Saturday, March 13, 2010

Tampa Bay Still Low on Jobs...

... which is no surprise to those of us living in this town.
If you are an hourly worker here in Tampa, then you know how rough it is trying to find even a temp job, much less a permanent one.
So how bad is it here?
Florida's unemployment rate was 11.9 percent for January, tying a high which was set almost 35 years ago, while Tampa was even higher at 13.1 percent.

A group of state economists recently predicted unemployment in Florida would top out at 12.3 percent by this fall before a slow crawl back toward the single digits.
"Unfortunately, we caught the brunt of this recession," said University of Central Florida economist Sean Snaith. "I think we're in the last phases of the labor market's worsening."

I've been fortunate enough to find a somewhat steady job through a day labor temp service, but that job is subject to end at any time without notice. Many down here in Tampa are not that lucky and are etching out an existence on only a few hours of work per week. Some good news may be forthcoming though.
The St. Petersburg Times reported last week that Florida had lined up 900 projects that could result in nearly 10,600 short-term jobs but was held up waiting for federal approval. Under the Back to Work program, stimulus funds would pay for up to 95 percent of salary and training costs for new hires if employers agree to keep those jobs until at least September.
Some of the most stunning statistics out Wednesday were on the local level, with the Tampa Bay area posting the highest rate among major metropolitan areas.
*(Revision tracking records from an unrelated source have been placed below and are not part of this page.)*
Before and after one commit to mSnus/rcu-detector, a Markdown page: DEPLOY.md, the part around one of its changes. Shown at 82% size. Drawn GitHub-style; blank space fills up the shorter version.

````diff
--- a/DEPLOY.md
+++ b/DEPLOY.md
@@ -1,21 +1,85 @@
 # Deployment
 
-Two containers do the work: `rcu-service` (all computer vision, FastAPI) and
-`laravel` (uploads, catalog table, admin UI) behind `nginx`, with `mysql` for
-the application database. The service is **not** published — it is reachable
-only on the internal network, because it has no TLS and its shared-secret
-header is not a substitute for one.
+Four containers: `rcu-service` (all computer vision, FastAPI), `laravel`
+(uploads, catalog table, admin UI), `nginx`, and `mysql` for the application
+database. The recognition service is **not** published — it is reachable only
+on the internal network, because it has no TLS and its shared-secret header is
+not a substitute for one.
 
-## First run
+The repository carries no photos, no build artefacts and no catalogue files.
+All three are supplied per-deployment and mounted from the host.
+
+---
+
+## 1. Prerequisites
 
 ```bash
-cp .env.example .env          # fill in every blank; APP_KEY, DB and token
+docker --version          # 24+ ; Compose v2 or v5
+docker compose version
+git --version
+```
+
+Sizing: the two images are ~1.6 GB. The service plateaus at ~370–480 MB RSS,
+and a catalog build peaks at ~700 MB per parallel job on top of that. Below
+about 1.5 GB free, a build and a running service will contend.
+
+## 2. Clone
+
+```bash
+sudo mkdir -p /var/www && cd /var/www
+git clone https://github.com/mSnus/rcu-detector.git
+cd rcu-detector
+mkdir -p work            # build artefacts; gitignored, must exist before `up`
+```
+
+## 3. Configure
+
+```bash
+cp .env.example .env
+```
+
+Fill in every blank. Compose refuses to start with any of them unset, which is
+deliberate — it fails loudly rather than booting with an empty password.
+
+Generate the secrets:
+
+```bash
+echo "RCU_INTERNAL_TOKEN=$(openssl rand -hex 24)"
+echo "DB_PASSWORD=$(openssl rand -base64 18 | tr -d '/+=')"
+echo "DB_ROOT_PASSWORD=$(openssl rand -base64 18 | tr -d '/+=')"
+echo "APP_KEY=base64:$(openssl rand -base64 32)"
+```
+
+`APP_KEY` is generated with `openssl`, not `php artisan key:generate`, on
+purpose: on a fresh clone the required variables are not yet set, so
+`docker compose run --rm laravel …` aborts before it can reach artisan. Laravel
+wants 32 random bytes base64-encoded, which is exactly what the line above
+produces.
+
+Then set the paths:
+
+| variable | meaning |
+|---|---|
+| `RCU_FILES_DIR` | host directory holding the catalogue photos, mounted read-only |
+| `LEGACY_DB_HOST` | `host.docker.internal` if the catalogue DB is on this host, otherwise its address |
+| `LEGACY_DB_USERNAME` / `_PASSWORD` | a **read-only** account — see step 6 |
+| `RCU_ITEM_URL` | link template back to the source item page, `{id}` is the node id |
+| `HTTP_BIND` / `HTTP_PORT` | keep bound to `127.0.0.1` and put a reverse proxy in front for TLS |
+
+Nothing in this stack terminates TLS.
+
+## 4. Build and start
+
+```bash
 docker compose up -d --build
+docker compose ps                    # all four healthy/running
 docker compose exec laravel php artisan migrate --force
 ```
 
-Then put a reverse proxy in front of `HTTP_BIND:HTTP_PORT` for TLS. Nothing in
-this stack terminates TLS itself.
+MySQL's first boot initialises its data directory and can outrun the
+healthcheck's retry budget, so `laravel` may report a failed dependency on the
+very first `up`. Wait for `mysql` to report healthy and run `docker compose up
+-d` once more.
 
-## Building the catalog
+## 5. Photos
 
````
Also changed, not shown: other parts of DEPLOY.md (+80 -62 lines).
The last time state unemployment was at 11.9 percent was May 1975, the highest point since the state started tracking such data in 1970. Comparable figures for national jobless rates during the Depression era are not available but were believed to be about 25 percent.
Florida's unemployment rate remains substantially higher than the national average, which was 9.7 percent in February and appears to be near a peak.